Changing perceptions in farming and food policy have partisan implications for American politics. The changing perceptions of farms, farmers, food, agriculture and environment, animal welfare, and food democracy have created liberal and conservative partisan positions in food policy. Political science theories of issue evolution, issue ownership, policy diffusion, and morality policy anticipate partisan sorting on food issues when certain conditions are met. This article will explain the politically meaningful perceptual changes in food politics from a conventional view to a progressive view. It will then examine the way four political science theories explain and predict these changes in the political identity of food.
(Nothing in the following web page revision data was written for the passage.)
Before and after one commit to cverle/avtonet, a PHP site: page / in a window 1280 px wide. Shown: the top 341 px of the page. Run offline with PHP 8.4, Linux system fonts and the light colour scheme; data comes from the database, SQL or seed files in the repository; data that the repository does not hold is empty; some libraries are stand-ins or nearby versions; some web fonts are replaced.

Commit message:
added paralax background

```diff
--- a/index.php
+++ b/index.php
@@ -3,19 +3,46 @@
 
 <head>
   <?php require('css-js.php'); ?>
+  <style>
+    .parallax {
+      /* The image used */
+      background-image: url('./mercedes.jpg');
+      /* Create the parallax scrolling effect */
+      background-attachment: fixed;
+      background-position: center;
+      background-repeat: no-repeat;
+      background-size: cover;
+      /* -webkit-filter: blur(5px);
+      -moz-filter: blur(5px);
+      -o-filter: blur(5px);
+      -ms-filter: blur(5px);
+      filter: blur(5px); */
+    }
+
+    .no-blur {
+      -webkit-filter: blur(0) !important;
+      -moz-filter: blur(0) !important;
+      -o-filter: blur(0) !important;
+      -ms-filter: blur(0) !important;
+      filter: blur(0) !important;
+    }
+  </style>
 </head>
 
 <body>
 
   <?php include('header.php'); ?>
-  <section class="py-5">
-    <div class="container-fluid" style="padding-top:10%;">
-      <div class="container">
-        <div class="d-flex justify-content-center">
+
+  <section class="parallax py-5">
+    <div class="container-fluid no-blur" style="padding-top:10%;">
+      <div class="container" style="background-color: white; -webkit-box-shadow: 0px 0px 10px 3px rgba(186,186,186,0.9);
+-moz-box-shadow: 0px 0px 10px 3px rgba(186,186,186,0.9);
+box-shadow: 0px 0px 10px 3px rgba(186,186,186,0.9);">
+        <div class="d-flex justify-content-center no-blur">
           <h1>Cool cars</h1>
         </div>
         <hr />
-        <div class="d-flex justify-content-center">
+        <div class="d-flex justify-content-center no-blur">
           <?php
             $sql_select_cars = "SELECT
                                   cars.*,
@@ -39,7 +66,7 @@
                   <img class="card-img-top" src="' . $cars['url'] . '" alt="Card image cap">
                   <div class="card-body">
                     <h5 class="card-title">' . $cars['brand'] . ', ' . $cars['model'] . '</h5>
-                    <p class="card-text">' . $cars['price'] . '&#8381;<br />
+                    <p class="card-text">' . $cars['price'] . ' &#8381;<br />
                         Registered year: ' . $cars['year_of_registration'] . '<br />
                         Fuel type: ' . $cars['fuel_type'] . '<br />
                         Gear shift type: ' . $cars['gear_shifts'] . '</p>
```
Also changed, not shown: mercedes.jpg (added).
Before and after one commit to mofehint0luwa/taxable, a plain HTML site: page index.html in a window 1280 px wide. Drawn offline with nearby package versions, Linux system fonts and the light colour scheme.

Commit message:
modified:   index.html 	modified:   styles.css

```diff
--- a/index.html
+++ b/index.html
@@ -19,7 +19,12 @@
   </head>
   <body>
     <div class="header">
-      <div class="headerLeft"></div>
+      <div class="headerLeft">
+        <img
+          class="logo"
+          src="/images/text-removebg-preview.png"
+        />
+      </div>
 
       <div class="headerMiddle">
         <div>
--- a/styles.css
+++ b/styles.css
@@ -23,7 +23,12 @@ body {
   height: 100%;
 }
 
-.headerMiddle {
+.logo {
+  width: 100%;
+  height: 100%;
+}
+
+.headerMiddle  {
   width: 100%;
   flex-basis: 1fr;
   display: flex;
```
Genetically modified foods have been one of the most hotly debated, contentious issues in food politics and policy over the course of the last multiple decades. Although being the recipient of overwhelming scientific approval since the 1980s, genetically modified organisms (GMOs) used for food production and consumption have met public unrest as well as regulatory scrutiny and backlash. Why is this? This article will display a theoretical justification for international public opposition to genetically modified foods as well as make the argument that this unfounded public opposition has become the basis for federal GM regulatory policies in the United States, the European Union, and sub-Saharan Africa. This will be presented through illustrating the vicious cycle of GMO opposition, a phenomenon born in wealthier countries such as the United States and those in the European Union that is then exported to sub-Saharan Africa through means of cultural affinity and influence, primarily with the European Union. It will be illustrated that sub-Saharan Africa could be reaping massive tangible benefits to its agricultural productivity and thus issues of food security and hunger if only the countries in sub-Saharan Africa would be willing to culturally accept genetically modified foods.
For centuries and across cultures, food has played an enormous role in constructing, refining, and maintaining the idealized identities of groups, nations, and individuals—including ideals regarding gender. Renowned French gastronome Jean Anthelme Brillat-Savarin wrote in 1825, “Tell me what you eat, and I’ll tell you who you are”; in the same way, ideals about what an individual should eat in a given society at a given time are closely linked to the social expectations regarding who that subject is “supposed” to be. The following article critically examines the constructions of idealized masculinity in “BEEF!,” a just-for-men culinary magazine that ran in France from April 2014 to December 2015. While the magazine denies ties to a particular gendered agenda, its language and images both construct and perpetuate a standard of masculinity based on professional cooking (vs. the work of a home cook) and the consumption of products (vs. the consumption of food). An analysis of the magazine’s photography reveals not only the relationship between cultural mediums and identity production, but also the subtle politics that shape Western views regarding consumption, gender, and hunger.